So, why are vegans always met with strangely aggressive jokes? To put it simply, meat and dairy are engrained in our society. People dislike change, people make fun of difference, but people also feel insecure about being wrong. Speaking to Harry, (the Charity, Environment and Ethics Rep for his college’s JCR and the most enthusiastic environmentalist I know), he outlined three main negative responses to veganism.

There is the ‘absurd non-understanding’, some people honestly just don’t get it, then theres the ‘anger at hippy types trying to ruin food’, and finally the ‘mocking that it is goody goody or silly behaviour'. These are all ‘ways people cope with the challenge to a core aspect of our society’. Often, it’s conveniently big meat producers who mock vegans: take this KFC advert for example.

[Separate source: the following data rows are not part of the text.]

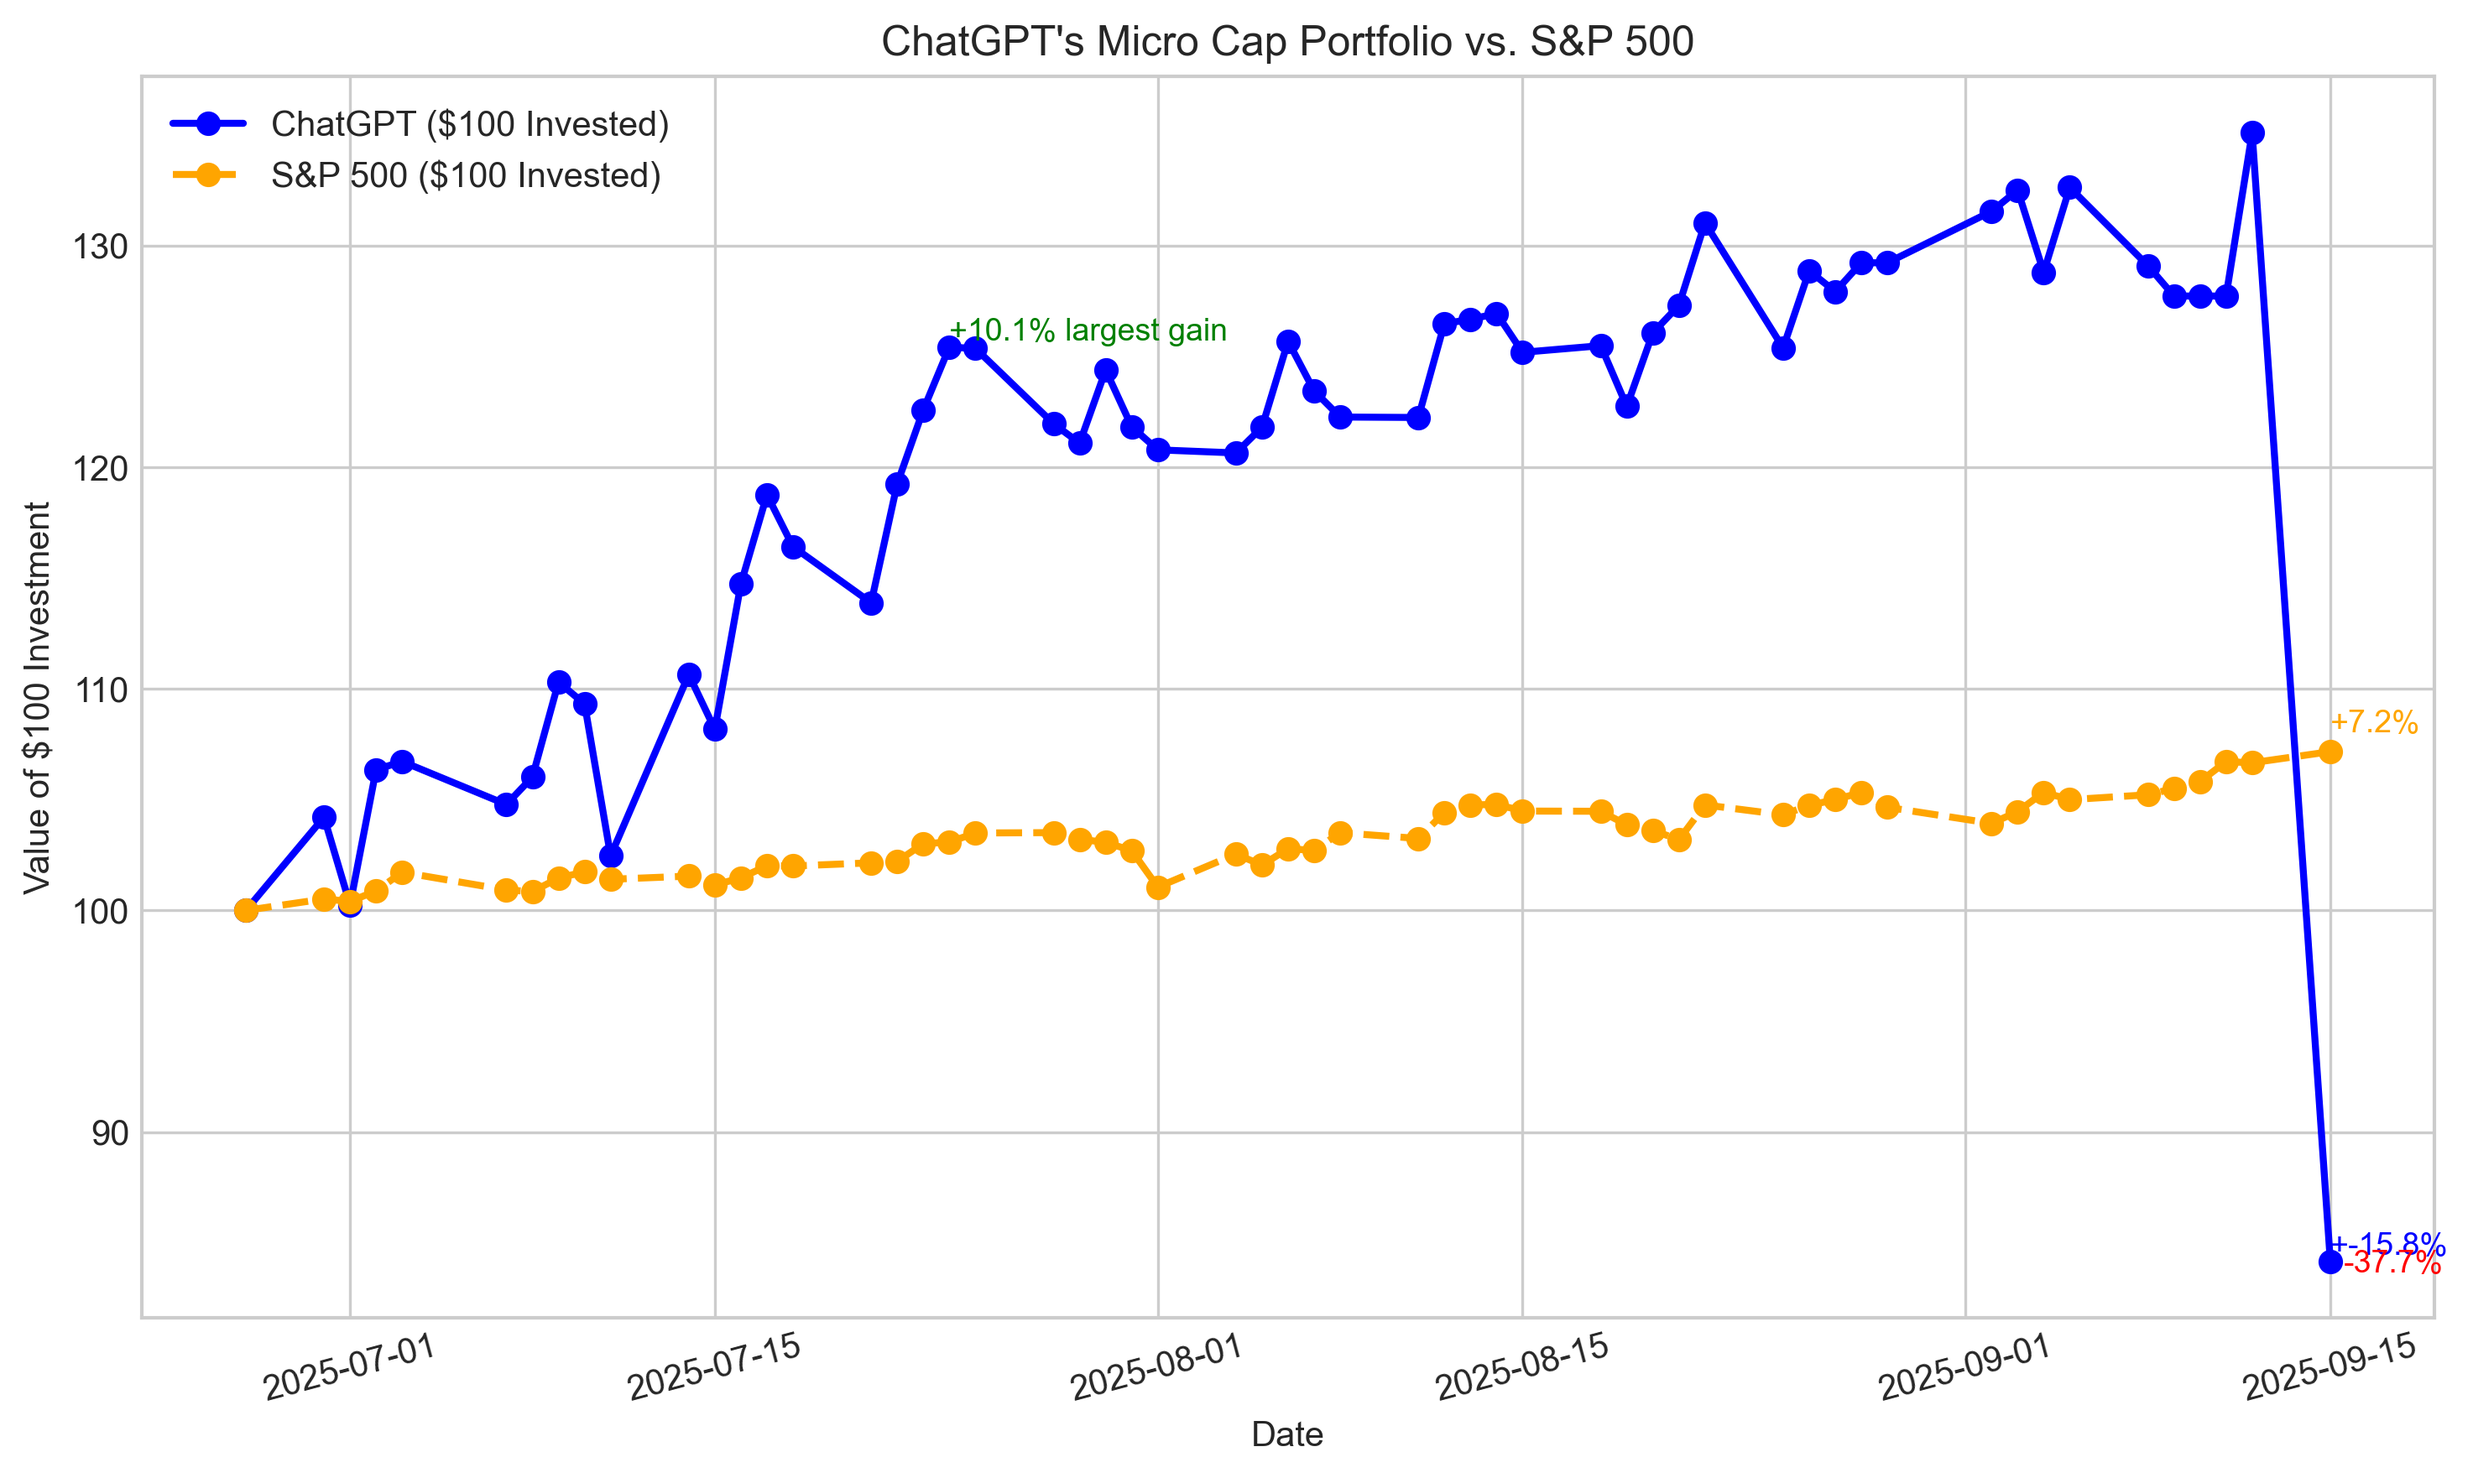
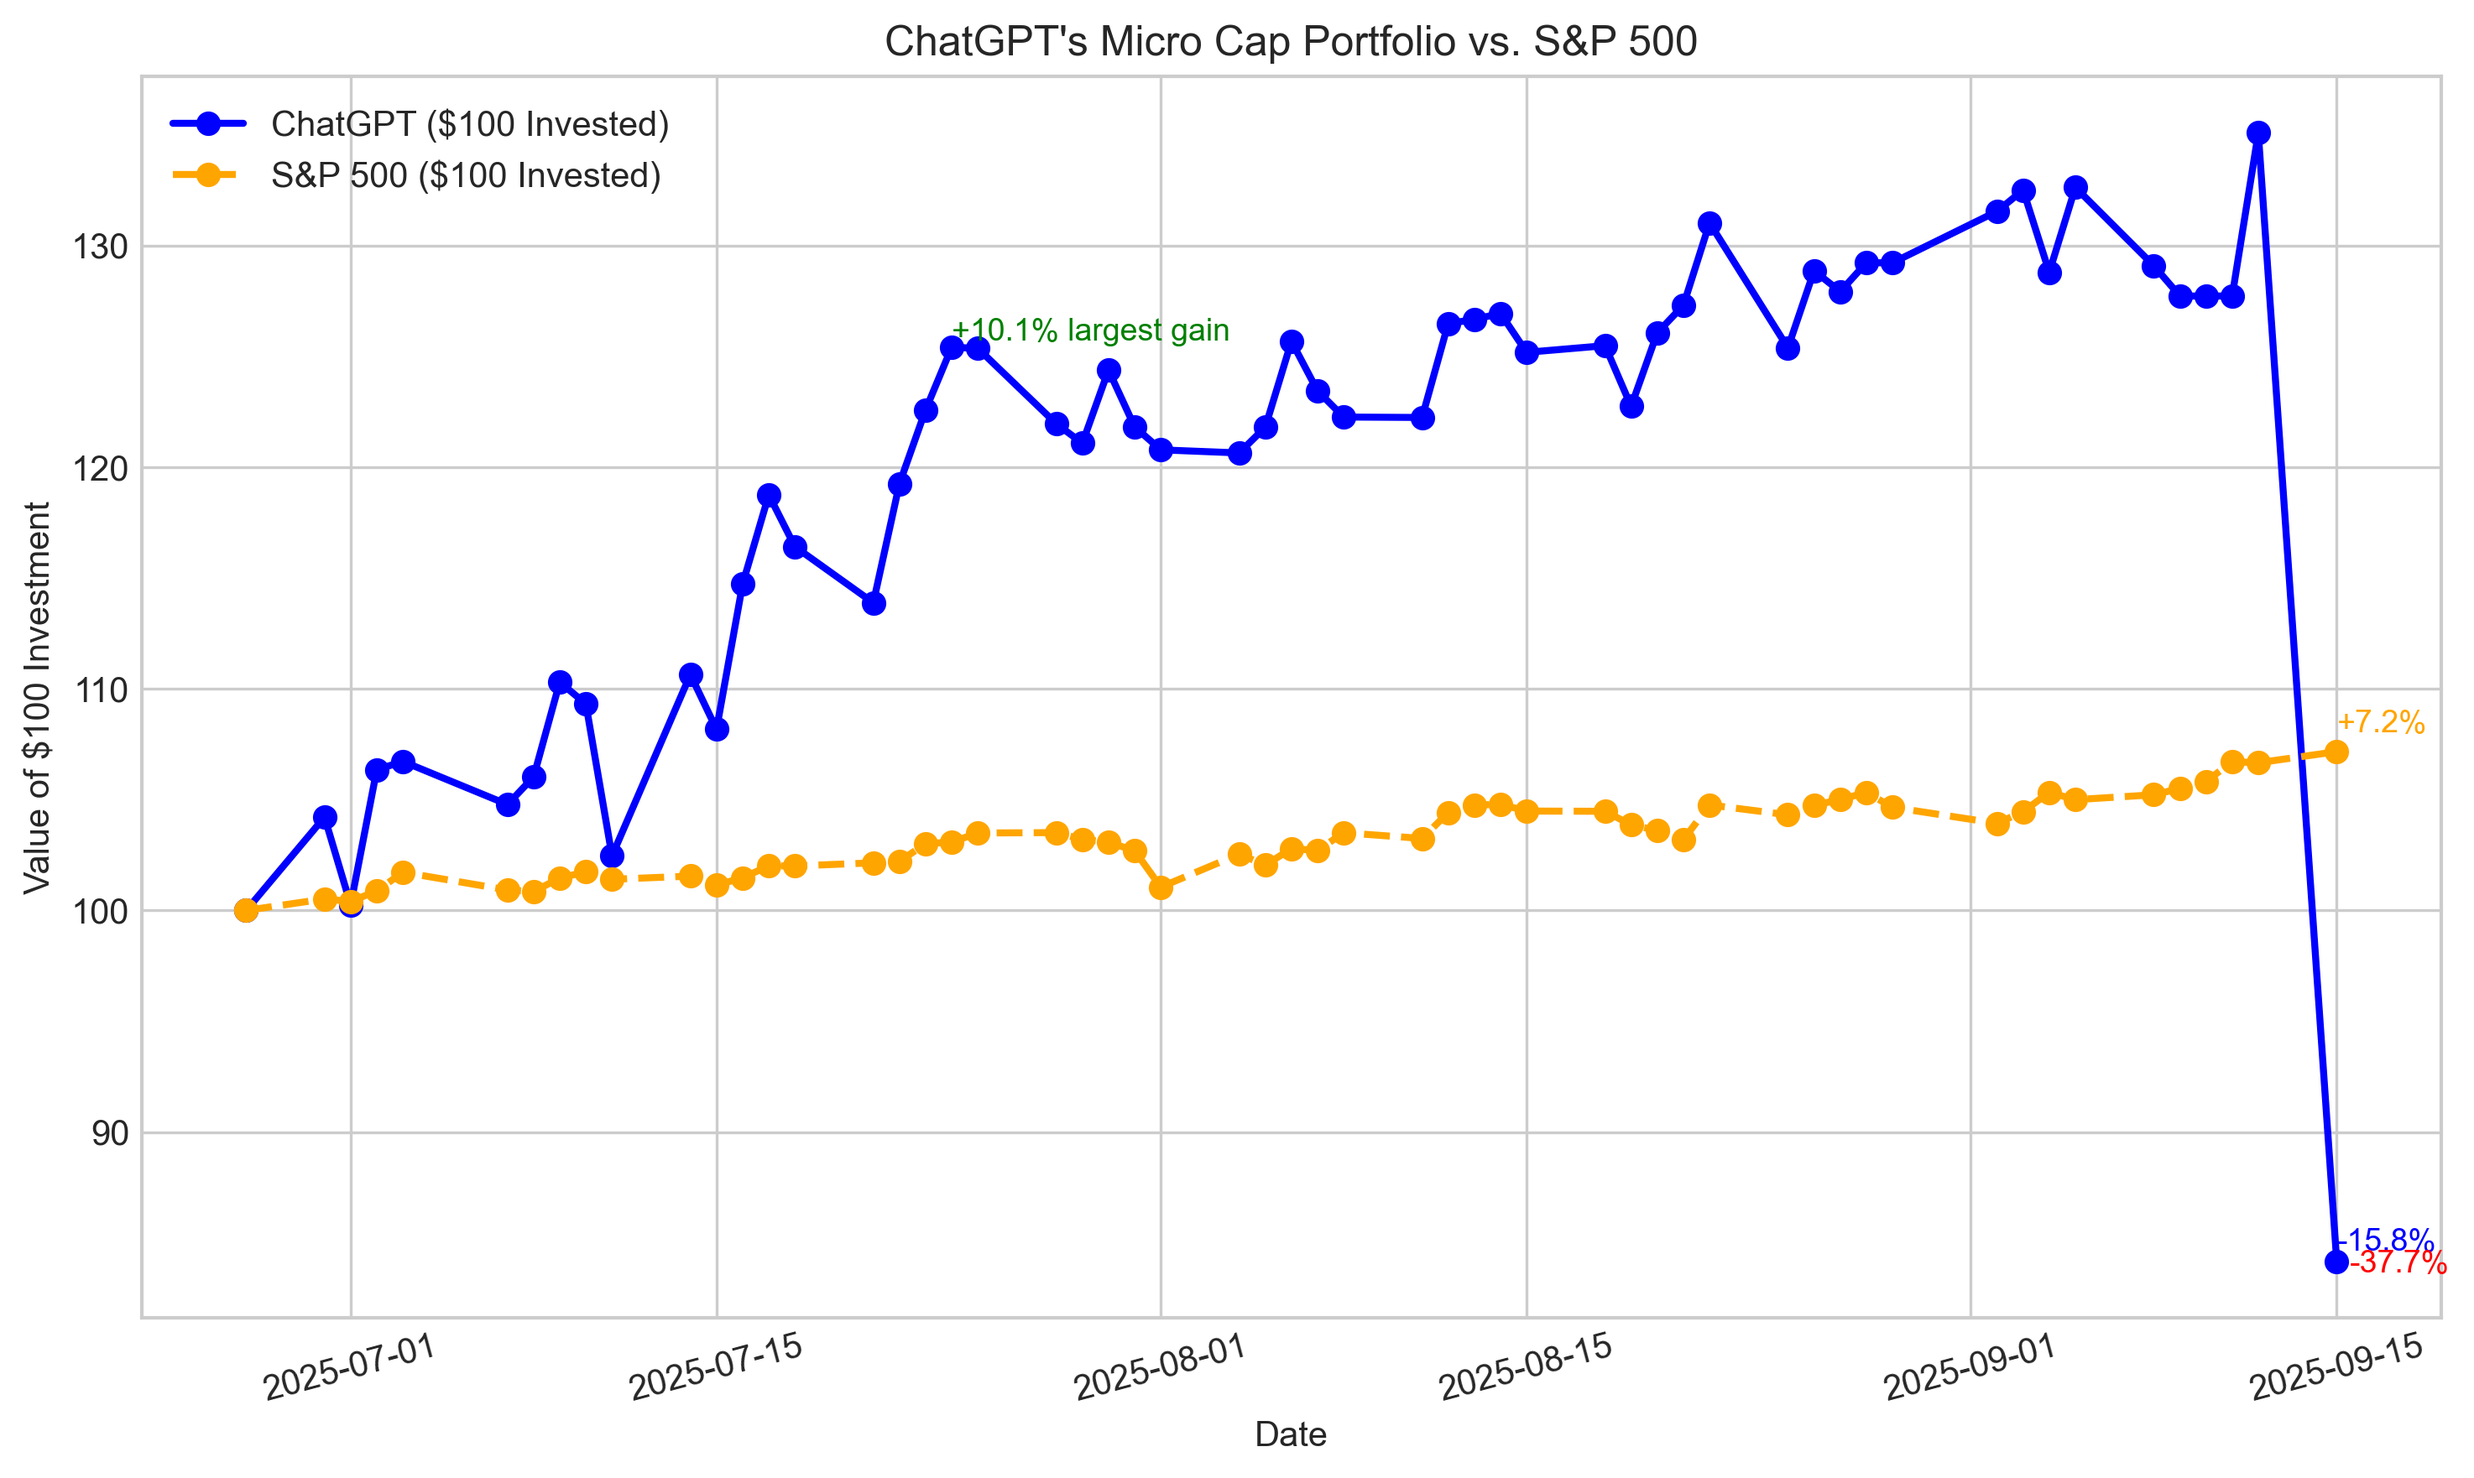
Edit graph layout

diff --git a/Scripts and CSV Files/Generate_Graph.py b/Scripts and CSV Files/Generate_Graph.py
@@ -151,7 +151,7 @@ def main() -> dict:
     final_date = chatgpt_totals["Date"].iloc[-1]
     final_chatgpt = float(chatgpt_totals["Total Equity"].iloc[-1])
     final_spx = float(sp500["SPX Value ($100 Invested)"].iloc[-1])
-    plt.text(final_date, final_chatgpt + 0.3, f"+{final_chatgpt - 100.0:.1f}%", color="blue", fontsize=9)
+    plt.text(final_date, final_chatgpt + 0.5, f"{final_chatgpt - 100.0:.1f}%", color="blue", fontsize=9)
     plt.text(final_date, final_spx + 0.9, f"+{final_spx - 100.0:.1f}%", color="orange", fontsize=9)
 
     # annotate max drawdown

Vegans are rocking the boat by rejecting a fundamental part of society. Undoubtedly, it's met with hostility. Right now, people take the mick out of vegans. Yes, there are of course some aggressive vegans, like in any political movement, who alienate others and fuel mockery. Part of my solution is that vegans should take the mick out of themselves too.

That said, every day people are becoming more and more inclined towards veganism, especially when they realise Aldi ginger nuts, and Co-Op custard doughnuts contain absolutely zero animal products.

As vegan of a year and a half, Sophie, put it, ‘there’s nothing extreme about not wanting to harm animals and being conscious about the environment’, is there?